Chic Lotz
, a potter for 30 years and former school teacher, has organized all of the glaze ingredients into a color coded chart. As she builds the chart step-by-step, she explains how varying the ratios of 3 major components can affect the firing temperature, glaze fit, glaze surface, color and stability.

The completed chart shows you the overall "big picture" of ingredient relationships and how they can be used together to create glazes with the characteristics that you desire. She explains the basics about glazes...... without using math!

The entire program uses a variety of teaching techniques to make it fun and easier to discover "What Makes A Glaze".
 

 

 

When silica melts
it makes a glass.
"So what makes a glaze?"
you might ask.

Silica melts near
3000 degrees,
firing a kiln that hot
won't be a breeze.

So add a little flux
and you will see
that silica melts sooner
and happy you'll be!

But molten silica
when it is hot
runs down the sides
and off of your pot!

So if you want
that silica to stick,
alumina is the one
that you should pick.

 
Alumina bonds
silica to clay -
"Very important!"
most potters will say.

Silica plus alumina,
add in some flux,
getting the right ratio
is really the crux.

Silica makes glass,
alumina helps bond,
flux is a melter,
of these we are fond.

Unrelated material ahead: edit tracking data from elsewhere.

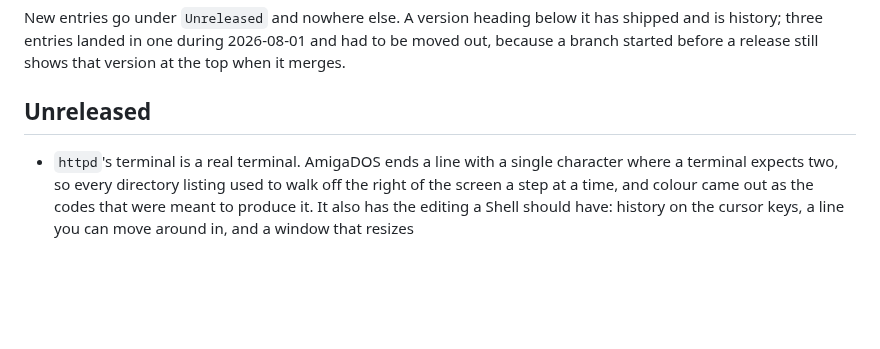
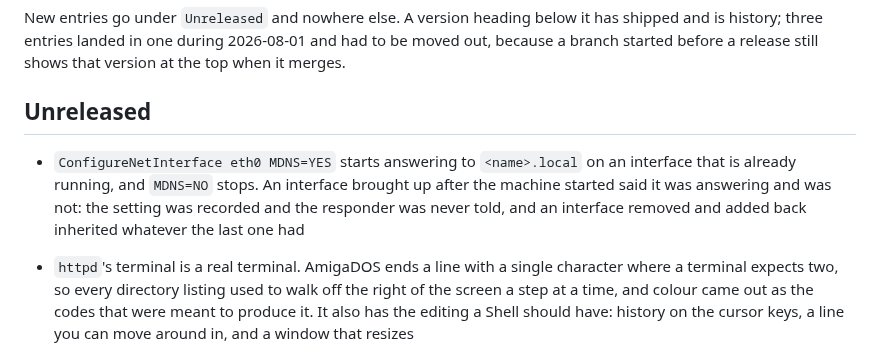
Before and after one commit to tinic/AmiNetXDuo, a Markdown page: CHANGELOG.md, the part around the change. GitHub-like rendering; blank space fills up the shorter version.

Commit message:
changelog: mDNS on a running interface

```diff
--- a/CHANGELOG.md
+++ b/CHANGELOG.md
@@ -8,6 +8,8 @@ had to be moved out, because a branch started before a release still shows that
 version at the top when it merges.
 
 ## Unreleased
+
+- `ConfigureNetInterface eth0 MDNS=YES` starts answering to `<name>.local` on an interface that is already running, and `MDNS=NO` stops. An interface brought up after the machine started said it was answering and was not: the setting was recorded and the responder was never told, and an interface removed and added back inherited whatever the last one had
 
 - `httpd`'s terminal is a real terminal. AmigaDOS ends a line with a single character where a terminal expects two, so every directory listing used to walk off the right of the screen a step at a time, and colour came out as the codes that were meant to produce it. It also has the editing a Shell should have: history on the cursor keys, a line you can move around in, and a window that resizes
 
```
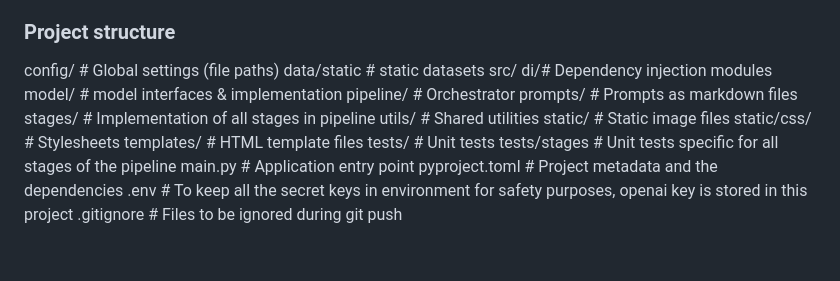
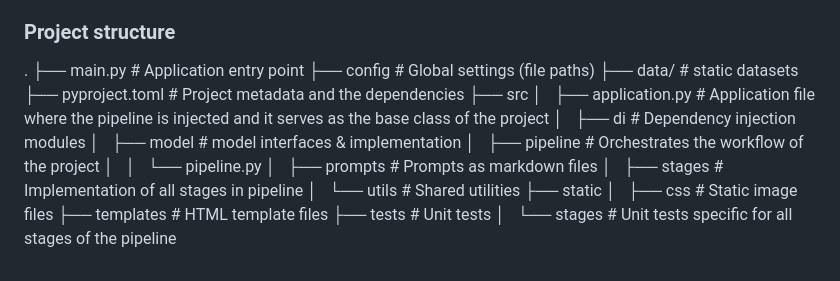
Before and after one commit to jeyaprakashrajagopal/ac_recommendation_assistant, a Markdown page: README.md, the part around the change. Rendered like a GitHub page.

```diff
--- a/README.md
+++ b/README.md
@@ -53,21 +53,22 @@ The application starts from **`main.py`**, which initializes and executes the fl
     - Common helper functions used in the project.
 
 ### Project structure
-config/ # Global settings (file paths)
-data/static # static datasets
-src/
-    di/# Dependency injection modules
-    model/ # model interfaces & implementation
-    pipeline/ # Orchestrator
-    prompts/ # Prompts as markdown files
-    stages/ # Implementation of all stages in pipeline
-    utils/ # Shared utilities
-static/ # Static image files
-static/css/ # Stylesheets
-templates/ # HTML template files
-tests/ # Unit tests
-tests/stages # Unit tests specific for all stages of the pipeline
-main.py # Application entry point
-pyproject.toml # Project metadata and the dependencies
-.env # To keep all the secret keys in environment for safety purposes, openai key is stored in this project
-.gitignore # Files to be ignored during git push
+.
+├── main.py # Application entry point
+├── config # Global settings (file paths)
+├── data/ # static datasets
+├── pyproject.toml # Project metadata and the dependencies
+├── src
+│   ├── application.py # Application file where the pipeline is injected and it serves as the base class of the project
+│   ├── di # Dependency injection modules
+│   ├── model # model interfaces & implementation
+│   ├── pipeline # Orchestrates the workflow of the project
+│   │   └── pipeline.py
+│   ├── prompts # Prompts as markdown files
+│   ├── stages # Implementation of all stages in pipeline
+│   └── utils # Shared utilities
+├── static
+│   ├── css # Static image files
+├── templates # HTML template files
+├── tests # Unit tests
+│   └── stages # Unit tests specific for all stages of the pipeline
```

These three things
will make a good glaze,
get the right ratio
and you'll be amazed!

Chic Lotz
www.PotteryPoet.com